Top of Supplied data

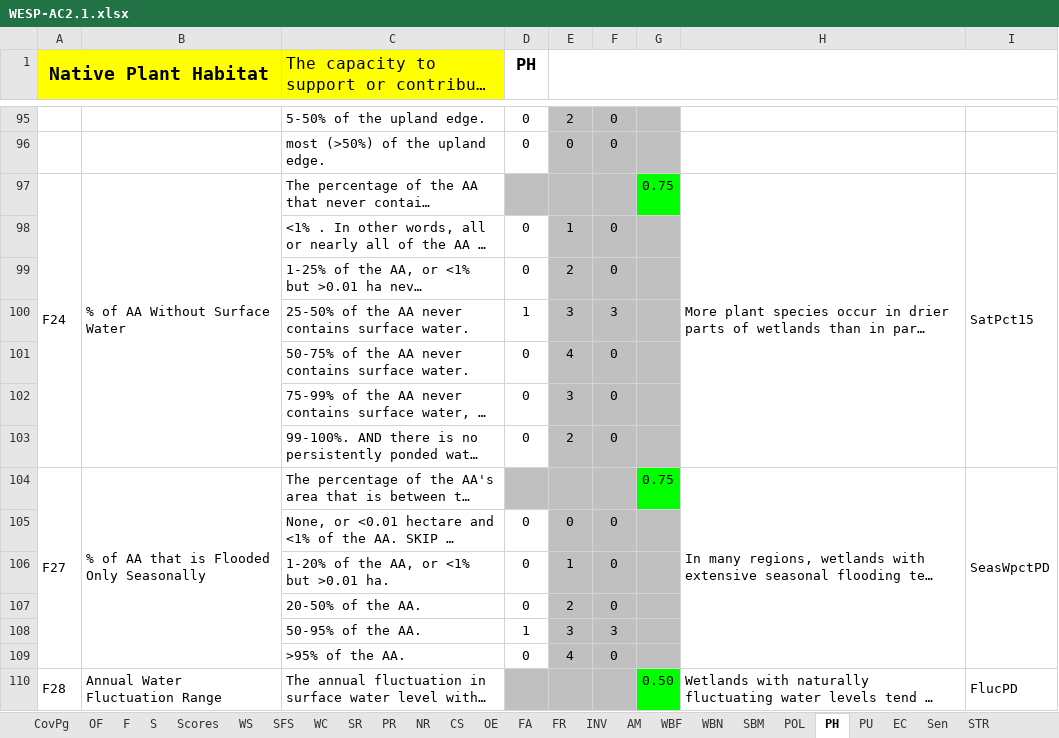
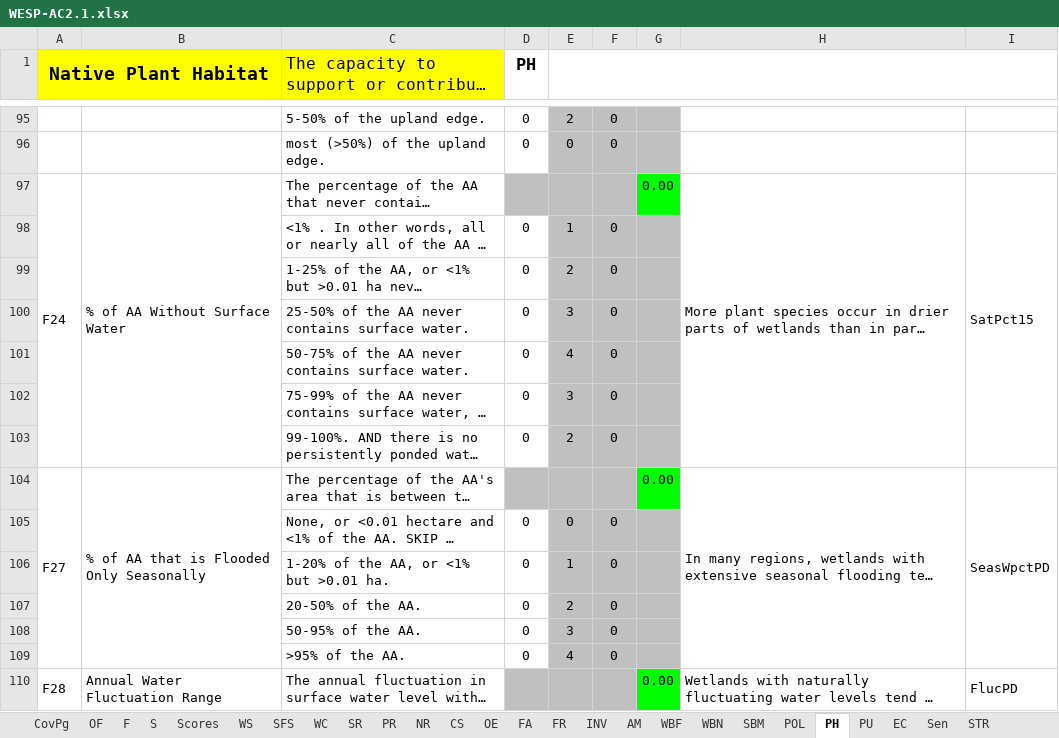
Before and after one commit to majrblais/WESPAC-Transfer, an Excel workbook: 2.x/WESP-AC2.1.xlsx, sheet PH, drawn as a sheet; only a part is shown, gaps mark what is left out; long unchanged cells end in …; values as stored, in another font and other column widths than the file's, no borders; the diff covers the shown part only; the diff names each change by its address in the sheet, - before the commit and + after, or states it on an @@ line.

```diff
--- a/2.x/WESP-AC2.1.xlsx (sheet PH)
+++ b/2.x/WESP-AC2.1.xlsx (sheet PH)
-G97: 0.75
+G97: 0.00
-D100 (PH): 1
+D100 (PH): 0
-F100: 3
+F100: 0
-G104: 0.75
+G104: 0.00
-D108 (PH): 1
+D108 (PH): 0
-F108: 3
+F108: 0
-G110: 0.50
+G110: 0.00
```
Also changed, not shown: 90 edited cells elsewhere in this sheet, sheet Scores, sheet NR, sheet AM, sheet Sen, sheet SBM, sheet WBN, 17 more sheets, 1.1/WESP-AC1.1.xlsx, 33 other files.
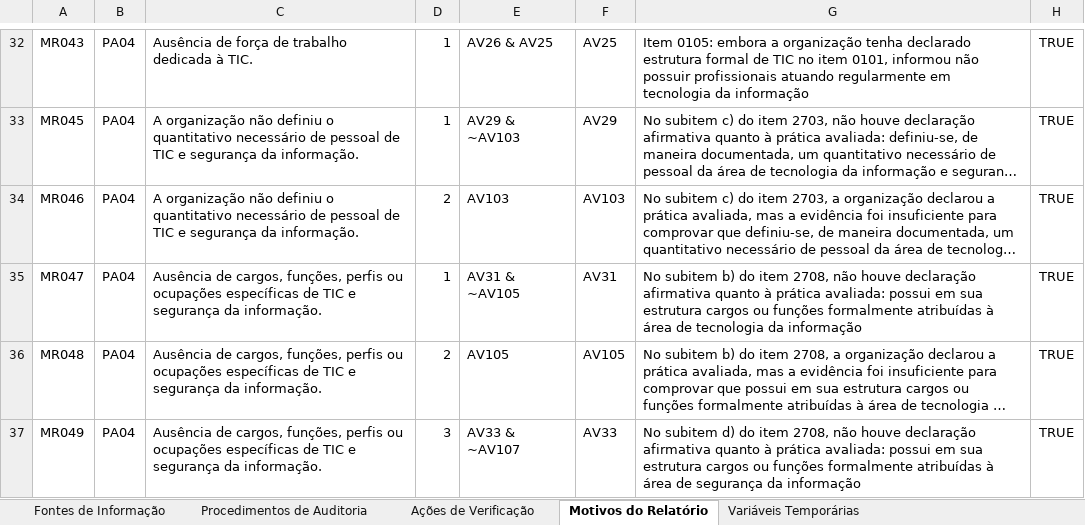
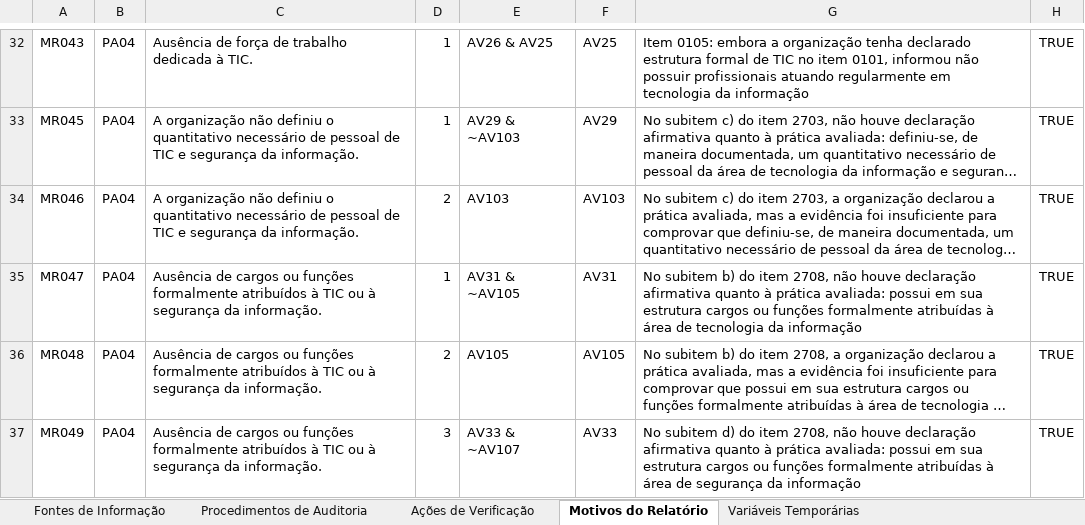
Before and after one commit to acba/tcerj-igovti-2026, an Excel workbook: 02-Execucao/03-Execucao_Procedimentos/01-Insumos/mapa-verificacao-achados-pos-comentarios-gestor.xlsx, sheet Motivos do Relatório, drawn as a sheet; only a part is shown, gaps mark what is left out; long unchanged cells end in …; values as stored, in another font and other column widths than the file's, no borders; the diff covers the shown part only; the diff names each change by its address in the sheet, - before the commit and + after, or states it on an @@ line.

```diff
--- a/02-Execucao/03-Execucao_Procedimentos/01-Insumos/mapa-verificacao-achados-pos-comentarios-gestor.xlsx (sheet Motivos do Relatório)
+++ b/02-Execucao/03-Execucao_Procedimentos/01-Insumos/mapa-verificacao-achados-pos-comentarios-gestor.xlsx (sheet Motivos do Relatório)
-C35:C37: Ausência de cargos, funções, perfis ou ocupações específicas de TIC e segurança da…
+C35:C37: Ausência de cargos ou funções formalmente atribuídos à TIC ou à segurança da…
```
Also changed, not shown: 10 edited cells elsewhere in this sheet, sheet Ações de Verificação, sheet Procedimentos de Auditoria, 02-Execucao/05-Comentarios_Gestor/02-Avaliacao_Comentarios_Gestor/fontes-auditoria-pos-comentarios/painel-avaliacao-evidencias.xlsx, docs/revisao-mapa/ajustes-mapa-verificacao-achados-pos-comentarios-gestor-2026-08-17.xlsx, 2 other files.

Bottom of Supplied data

> Task
Since the pictures are not wanted, copy only the text of the records above, exactly.

> Exercise result
Before and after one commit to majrblais/WESPAC-Transfer, an Excel workbook: 2.x/WESP-AC2.1.xlsx, sheet PH, drawn as a sheet; only a part is shown, gaps mark what is left out; long unchanged cells end in …; values as stored, in another font and other column widths than the file's, no borders; the diff covers the shown part only; the diff names each change by its address in the sheet, - before the commit and + after, or states it on an @@ line.

```diff
--- a/2.x/WESP-AC2.1.xlsx (sheet PH)
+++ b/2.x/WESP-AC2.1.xlsx (sheet PH)
-G97: 0.75
+G97: 0.00
-D100 (PH): 1
+D100 (PH): 0
-F100: 3
+F100: 0
-G104: 0.75
+G104: 0.00
-D108 (PH): 1
+D108 (PH): 0
-F108: 3
+F108: 0
-G110: 0.50
+G110: 0.00
```
Also changed, not shown: 90 edited cells elsewhere in this sheet, sheet Scores, sheet NR, sheet AM, sheet Sen, sheet SBM, sheet WBN, 17 more sheets, 1.1/WESP-AC1.1.xlsx, 33 other files.
Before and after one commit to acba/tcerj-igovti-2026, an Excel workbook: 02-Execucao/03-Execucao_Procedimentos/01-Insumos/mapa-verificacao-achados-pos-comentarios-gestor.xlsx, sheet Motivos do Relatório, drawn as a sheet; only a part is shown, gaps mark what is left out; long unchanged cells end in …; values as stored, in another font and other column widths than the file's, no borders; the diff covers the shown part only; the diff names each change by its address in the sheet, - before the commit and + after, or states it on an @@ line.

```diff
--- a/02-Execucao/03-Execucao_Procedimentos/01-Insumos/mapa-verificacao-achados-pos-comentarios-gestor.xlsx (sheet Motivos do Relatório)
+++ b/02-Execucao/03-Execucao_Procedimentos/01-Insumos/mapa-verificacao-achados-pos-comentarios-gestor.xlsx (sheet Motivos do Relatório)
-C35:C37: Ausência de cargos, funções, perfis ou ocupações específicas de TIC e segurança da…
+C35:C37: Ausência de cargos ou funções formalmente atribuídos à TIC ou à segurança da…
```
Also changed, not shown: 10 edited cells elsewhere in this sheet, sheet Ações de Verificação, sheet Procedimentos de Auditoria, 02-Execucao/05-Comentarios_Gestor/02-Avaliacao_Comentarios_Gestor/fontes-auditoria-pos-comentarios/painel-avaliacao-evidencias.xlsx, docs/revisao-mapa/ajustes-mapa-verificacao-achados-pos-comentarios-gestor-2026-08-17.xlsx, 2 other files.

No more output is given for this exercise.